What you need to do ::
Across the material that follows, tally each line in which "dart" occurs, and state the total alone.

[Records to process Boundary: Start]

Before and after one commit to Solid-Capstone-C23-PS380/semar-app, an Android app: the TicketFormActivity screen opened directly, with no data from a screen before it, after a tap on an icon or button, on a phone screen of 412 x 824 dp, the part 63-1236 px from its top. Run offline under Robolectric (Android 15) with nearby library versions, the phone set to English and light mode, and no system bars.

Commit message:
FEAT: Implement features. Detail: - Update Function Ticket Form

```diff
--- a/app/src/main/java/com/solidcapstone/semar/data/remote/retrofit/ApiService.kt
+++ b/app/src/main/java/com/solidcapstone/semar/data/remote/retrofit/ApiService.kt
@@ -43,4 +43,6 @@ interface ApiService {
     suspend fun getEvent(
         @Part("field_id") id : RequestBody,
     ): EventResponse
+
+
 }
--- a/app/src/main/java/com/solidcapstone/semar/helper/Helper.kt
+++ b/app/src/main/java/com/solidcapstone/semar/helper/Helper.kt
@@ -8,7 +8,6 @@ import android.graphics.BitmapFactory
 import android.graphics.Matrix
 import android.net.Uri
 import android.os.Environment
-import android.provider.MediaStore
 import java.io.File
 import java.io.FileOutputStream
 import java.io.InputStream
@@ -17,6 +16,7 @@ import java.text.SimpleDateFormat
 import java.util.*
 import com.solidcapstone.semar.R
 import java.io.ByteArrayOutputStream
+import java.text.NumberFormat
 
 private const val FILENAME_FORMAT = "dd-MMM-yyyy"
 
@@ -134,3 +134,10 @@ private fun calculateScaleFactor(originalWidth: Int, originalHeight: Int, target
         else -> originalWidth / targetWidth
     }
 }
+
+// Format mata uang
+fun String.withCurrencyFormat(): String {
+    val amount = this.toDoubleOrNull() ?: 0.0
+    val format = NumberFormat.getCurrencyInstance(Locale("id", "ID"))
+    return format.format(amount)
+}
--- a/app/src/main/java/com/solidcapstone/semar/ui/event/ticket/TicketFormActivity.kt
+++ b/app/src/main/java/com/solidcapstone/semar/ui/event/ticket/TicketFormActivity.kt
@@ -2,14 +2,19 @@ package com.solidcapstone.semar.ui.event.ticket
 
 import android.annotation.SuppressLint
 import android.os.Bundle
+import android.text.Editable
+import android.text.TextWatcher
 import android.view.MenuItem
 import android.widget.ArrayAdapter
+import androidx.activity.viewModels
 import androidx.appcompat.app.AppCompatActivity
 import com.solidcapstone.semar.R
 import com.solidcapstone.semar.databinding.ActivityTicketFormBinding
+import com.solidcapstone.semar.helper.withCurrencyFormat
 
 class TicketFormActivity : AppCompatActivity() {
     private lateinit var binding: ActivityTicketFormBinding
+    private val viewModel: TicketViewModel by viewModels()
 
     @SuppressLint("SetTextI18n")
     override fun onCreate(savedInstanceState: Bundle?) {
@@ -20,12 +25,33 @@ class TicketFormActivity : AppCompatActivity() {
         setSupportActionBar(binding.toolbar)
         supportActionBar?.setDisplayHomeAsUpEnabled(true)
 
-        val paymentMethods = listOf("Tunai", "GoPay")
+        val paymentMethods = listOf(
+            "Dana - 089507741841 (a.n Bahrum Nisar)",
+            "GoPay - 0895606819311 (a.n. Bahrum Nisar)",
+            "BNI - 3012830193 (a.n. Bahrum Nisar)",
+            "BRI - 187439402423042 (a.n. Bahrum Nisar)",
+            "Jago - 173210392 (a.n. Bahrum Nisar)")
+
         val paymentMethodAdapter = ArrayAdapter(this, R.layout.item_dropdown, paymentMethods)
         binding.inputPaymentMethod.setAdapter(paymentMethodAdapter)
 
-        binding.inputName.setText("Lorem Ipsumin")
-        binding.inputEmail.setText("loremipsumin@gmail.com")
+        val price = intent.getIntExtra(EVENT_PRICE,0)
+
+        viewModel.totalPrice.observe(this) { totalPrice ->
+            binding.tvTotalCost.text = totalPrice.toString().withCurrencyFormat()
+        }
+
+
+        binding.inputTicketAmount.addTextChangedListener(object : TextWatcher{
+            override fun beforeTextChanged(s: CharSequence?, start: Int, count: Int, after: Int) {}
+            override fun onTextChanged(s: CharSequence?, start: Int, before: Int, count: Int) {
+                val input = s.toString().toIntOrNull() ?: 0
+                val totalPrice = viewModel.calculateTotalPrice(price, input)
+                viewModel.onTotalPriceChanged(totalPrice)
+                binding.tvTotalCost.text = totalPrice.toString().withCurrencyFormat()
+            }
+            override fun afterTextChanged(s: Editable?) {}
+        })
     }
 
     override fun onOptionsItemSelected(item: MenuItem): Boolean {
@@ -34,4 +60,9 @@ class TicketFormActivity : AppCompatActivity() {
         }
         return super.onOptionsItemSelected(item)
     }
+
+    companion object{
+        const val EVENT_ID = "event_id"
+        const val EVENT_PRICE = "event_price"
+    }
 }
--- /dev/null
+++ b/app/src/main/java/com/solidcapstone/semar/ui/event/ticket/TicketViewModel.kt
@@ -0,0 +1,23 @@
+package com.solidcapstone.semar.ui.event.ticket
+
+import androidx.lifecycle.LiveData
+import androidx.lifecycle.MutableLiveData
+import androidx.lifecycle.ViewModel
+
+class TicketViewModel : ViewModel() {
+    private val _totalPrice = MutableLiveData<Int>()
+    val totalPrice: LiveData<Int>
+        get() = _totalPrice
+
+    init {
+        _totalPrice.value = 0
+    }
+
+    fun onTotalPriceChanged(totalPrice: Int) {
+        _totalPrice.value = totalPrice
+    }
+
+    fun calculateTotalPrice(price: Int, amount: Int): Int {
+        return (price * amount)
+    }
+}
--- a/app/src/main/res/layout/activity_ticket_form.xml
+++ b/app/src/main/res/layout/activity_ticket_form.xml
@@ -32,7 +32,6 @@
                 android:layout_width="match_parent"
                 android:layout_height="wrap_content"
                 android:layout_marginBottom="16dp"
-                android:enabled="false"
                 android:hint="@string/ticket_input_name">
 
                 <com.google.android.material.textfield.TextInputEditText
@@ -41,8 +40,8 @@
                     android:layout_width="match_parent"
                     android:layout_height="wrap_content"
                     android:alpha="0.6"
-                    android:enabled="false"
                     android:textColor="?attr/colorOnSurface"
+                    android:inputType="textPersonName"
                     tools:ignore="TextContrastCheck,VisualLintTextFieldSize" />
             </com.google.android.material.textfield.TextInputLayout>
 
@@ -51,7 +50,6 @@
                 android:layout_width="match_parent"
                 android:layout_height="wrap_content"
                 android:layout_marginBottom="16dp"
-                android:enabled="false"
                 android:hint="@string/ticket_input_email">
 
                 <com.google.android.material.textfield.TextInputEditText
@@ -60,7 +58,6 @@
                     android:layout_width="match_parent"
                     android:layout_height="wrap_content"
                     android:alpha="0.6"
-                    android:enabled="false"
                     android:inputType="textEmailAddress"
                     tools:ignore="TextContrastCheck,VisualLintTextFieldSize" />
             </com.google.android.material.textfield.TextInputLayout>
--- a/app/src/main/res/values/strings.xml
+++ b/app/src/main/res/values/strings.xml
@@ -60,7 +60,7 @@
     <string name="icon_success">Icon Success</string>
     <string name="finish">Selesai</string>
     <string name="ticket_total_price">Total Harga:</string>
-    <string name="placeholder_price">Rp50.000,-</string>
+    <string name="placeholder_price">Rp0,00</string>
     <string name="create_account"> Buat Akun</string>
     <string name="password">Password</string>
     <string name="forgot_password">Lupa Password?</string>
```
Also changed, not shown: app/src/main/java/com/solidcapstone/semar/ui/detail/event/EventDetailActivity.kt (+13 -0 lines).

[Records to process Boundary: End]
[Records to process Boundary: Start]

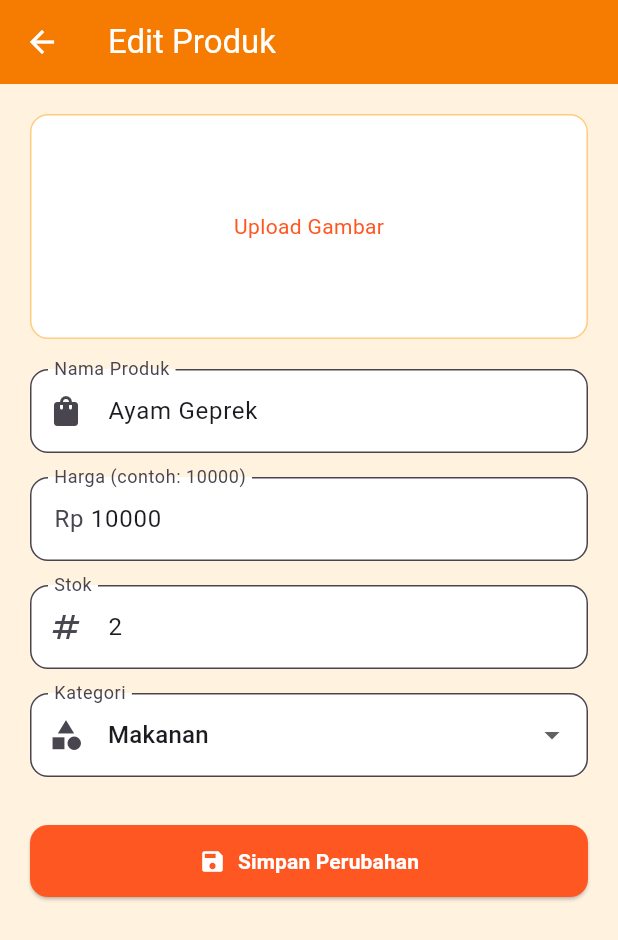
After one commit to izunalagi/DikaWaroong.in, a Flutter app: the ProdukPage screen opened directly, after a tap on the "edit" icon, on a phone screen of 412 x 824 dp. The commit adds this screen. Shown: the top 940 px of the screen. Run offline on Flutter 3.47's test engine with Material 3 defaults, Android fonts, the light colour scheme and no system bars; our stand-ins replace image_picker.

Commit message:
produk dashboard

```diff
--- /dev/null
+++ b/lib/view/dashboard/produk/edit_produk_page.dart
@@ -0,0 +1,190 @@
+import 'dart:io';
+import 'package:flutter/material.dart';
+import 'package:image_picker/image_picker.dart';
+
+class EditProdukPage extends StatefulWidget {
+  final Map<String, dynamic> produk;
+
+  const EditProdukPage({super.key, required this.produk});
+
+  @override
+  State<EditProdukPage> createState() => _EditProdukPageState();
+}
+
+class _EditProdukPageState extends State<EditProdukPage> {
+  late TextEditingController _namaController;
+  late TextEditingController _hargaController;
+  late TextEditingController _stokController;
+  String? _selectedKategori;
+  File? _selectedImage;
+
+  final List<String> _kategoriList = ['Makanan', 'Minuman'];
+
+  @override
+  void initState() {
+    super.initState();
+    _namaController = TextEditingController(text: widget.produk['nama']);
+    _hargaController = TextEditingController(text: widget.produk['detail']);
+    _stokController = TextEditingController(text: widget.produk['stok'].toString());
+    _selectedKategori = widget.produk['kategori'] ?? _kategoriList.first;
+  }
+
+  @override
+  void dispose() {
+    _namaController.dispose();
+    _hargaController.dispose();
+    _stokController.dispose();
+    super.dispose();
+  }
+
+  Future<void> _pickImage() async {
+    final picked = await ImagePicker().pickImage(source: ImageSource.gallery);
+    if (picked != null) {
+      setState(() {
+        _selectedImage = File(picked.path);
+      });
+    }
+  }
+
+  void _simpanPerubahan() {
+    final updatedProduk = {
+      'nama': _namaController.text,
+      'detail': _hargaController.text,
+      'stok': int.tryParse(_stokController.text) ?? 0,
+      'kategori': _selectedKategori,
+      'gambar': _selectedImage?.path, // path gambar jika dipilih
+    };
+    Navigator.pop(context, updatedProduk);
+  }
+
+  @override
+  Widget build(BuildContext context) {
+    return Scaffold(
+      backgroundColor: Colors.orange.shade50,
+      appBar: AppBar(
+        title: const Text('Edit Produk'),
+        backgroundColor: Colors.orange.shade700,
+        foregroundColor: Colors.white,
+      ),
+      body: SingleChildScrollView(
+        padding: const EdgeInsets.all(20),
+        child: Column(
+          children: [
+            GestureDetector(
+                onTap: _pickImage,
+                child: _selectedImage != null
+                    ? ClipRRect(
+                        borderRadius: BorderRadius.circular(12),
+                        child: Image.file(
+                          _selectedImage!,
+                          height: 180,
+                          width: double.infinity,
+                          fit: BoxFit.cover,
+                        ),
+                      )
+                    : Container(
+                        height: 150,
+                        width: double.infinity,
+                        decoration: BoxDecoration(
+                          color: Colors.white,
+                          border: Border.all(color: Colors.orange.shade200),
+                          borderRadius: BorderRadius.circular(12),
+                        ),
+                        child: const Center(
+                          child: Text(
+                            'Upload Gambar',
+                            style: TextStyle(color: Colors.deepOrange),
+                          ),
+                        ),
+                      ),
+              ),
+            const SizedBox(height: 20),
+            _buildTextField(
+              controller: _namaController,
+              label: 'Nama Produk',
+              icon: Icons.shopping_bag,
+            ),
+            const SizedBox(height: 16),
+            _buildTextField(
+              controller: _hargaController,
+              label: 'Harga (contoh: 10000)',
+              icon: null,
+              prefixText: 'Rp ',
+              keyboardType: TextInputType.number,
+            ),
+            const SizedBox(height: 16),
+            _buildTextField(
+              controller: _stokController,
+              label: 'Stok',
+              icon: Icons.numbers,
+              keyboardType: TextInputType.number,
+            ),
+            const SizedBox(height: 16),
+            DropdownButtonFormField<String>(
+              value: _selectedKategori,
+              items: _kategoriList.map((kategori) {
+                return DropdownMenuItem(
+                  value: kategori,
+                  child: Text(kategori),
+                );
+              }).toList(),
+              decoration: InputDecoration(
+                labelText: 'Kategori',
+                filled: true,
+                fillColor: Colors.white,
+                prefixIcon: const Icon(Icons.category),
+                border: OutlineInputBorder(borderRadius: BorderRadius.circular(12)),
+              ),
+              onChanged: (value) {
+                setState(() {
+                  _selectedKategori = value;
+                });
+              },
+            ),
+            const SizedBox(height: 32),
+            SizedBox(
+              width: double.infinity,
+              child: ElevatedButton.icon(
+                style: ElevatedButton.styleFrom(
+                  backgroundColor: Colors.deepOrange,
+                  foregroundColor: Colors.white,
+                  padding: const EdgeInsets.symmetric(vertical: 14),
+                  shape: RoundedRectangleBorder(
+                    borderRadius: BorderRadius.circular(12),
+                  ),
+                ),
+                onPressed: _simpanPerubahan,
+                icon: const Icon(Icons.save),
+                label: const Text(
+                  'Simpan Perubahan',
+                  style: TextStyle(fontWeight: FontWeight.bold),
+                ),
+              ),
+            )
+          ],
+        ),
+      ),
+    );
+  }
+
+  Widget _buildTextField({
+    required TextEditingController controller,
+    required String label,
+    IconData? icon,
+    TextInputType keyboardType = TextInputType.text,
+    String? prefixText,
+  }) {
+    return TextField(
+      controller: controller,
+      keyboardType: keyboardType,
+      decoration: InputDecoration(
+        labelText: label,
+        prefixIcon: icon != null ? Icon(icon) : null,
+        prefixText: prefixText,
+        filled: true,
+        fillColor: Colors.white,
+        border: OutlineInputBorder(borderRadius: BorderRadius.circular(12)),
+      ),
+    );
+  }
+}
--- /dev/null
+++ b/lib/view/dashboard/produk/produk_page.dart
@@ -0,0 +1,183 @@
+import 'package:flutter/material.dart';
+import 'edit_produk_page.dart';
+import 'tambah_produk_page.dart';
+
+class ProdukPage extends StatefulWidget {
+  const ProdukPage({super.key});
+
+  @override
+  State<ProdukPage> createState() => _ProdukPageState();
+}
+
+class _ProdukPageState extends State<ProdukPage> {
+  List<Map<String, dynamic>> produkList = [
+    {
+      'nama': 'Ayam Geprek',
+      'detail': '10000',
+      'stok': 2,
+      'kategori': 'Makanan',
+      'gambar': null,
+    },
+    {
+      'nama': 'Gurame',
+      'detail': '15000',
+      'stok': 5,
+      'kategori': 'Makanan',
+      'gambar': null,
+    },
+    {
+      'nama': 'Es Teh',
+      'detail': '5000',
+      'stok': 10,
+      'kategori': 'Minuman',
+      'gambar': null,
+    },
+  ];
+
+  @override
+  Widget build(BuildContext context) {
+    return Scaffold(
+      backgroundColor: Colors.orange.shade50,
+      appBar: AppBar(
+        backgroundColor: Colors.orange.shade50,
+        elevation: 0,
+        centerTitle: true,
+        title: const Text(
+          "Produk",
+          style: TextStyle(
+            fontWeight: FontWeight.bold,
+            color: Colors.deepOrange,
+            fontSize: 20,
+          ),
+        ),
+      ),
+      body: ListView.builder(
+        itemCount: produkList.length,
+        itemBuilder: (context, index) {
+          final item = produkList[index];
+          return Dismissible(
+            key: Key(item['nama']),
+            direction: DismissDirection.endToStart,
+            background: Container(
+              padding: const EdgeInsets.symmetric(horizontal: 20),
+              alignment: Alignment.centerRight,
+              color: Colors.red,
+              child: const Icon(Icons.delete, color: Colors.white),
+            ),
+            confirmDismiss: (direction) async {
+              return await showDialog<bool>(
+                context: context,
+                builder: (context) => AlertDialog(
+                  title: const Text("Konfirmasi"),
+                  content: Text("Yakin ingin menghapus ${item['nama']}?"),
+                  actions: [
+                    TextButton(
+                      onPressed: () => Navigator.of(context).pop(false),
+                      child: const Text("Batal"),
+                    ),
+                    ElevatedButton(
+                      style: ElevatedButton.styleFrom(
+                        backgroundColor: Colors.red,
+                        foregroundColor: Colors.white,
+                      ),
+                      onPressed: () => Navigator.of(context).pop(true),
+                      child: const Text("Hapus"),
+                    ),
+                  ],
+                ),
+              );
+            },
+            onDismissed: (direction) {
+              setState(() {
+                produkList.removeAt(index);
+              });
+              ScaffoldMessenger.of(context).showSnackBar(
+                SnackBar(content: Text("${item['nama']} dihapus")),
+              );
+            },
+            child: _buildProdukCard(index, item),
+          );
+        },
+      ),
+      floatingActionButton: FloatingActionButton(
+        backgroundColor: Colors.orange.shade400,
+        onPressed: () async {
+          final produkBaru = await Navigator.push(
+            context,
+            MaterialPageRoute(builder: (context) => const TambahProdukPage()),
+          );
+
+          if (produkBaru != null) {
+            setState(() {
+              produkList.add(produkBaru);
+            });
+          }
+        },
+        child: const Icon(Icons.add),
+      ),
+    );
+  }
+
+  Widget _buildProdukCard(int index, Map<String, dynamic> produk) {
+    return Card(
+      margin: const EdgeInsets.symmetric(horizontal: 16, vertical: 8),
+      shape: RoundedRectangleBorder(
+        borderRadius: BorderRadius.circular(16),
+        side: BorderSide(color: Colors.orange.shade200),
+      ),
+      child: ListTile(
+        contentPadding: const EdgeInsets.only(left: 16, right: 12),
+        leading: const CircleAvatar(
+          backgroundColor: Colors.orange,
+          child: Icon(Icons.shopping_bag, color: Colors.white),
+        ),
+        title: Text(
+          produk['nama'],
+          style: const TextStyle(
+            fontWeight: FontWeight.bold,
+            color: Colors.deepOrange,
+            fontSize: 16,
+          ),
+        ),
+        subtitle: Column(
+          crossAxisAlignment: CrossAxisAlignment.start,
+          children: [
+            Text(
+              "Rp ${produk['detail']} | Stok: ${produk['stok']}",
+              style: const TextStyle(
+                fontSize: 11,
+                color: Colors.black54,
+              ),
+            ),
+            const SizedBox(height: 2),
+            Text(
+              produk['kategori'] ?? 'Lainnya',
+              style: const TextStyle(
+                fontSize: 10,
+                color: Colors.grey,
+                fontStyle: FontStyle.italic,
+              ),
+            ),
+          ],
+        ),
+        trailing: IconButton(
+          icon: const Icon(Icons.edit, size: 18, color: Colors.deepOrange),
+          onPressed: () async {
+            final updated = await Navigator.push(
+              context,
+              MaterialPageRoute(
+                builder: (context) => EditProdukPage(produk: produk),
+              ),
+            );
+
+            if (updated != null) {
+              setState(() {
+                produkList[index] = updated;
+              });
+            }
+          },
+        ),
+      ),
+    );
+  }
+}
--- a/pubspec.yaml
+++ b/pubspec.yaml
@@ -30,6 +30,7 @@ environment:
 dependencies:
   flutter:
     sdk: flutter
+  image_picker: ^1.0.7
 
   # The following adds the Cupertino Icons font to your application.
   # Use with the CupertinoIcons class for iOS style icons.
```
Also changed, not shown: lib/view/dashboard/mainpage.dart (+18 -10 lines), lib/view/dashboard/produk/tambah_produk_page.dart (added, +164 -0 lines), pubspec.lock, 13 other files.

[Records to process Boundary: End]
[Records to process Boundary: Start]

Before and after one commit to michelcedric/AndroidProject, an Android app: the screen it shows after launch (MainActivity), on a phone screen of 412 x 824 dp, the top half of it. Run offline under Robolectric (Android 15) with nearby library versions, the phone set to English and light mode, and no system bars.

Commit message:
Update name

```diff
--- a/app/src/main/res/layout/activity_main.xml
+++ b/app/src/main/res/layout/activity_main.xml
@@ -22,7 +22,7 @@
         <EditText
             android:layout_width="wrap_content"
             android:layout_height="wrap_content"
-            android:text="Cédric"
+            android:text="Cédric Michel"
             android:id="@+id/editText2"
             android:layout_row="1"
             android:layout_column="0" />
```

[Records to process Boundary: End]

Written answer ::
9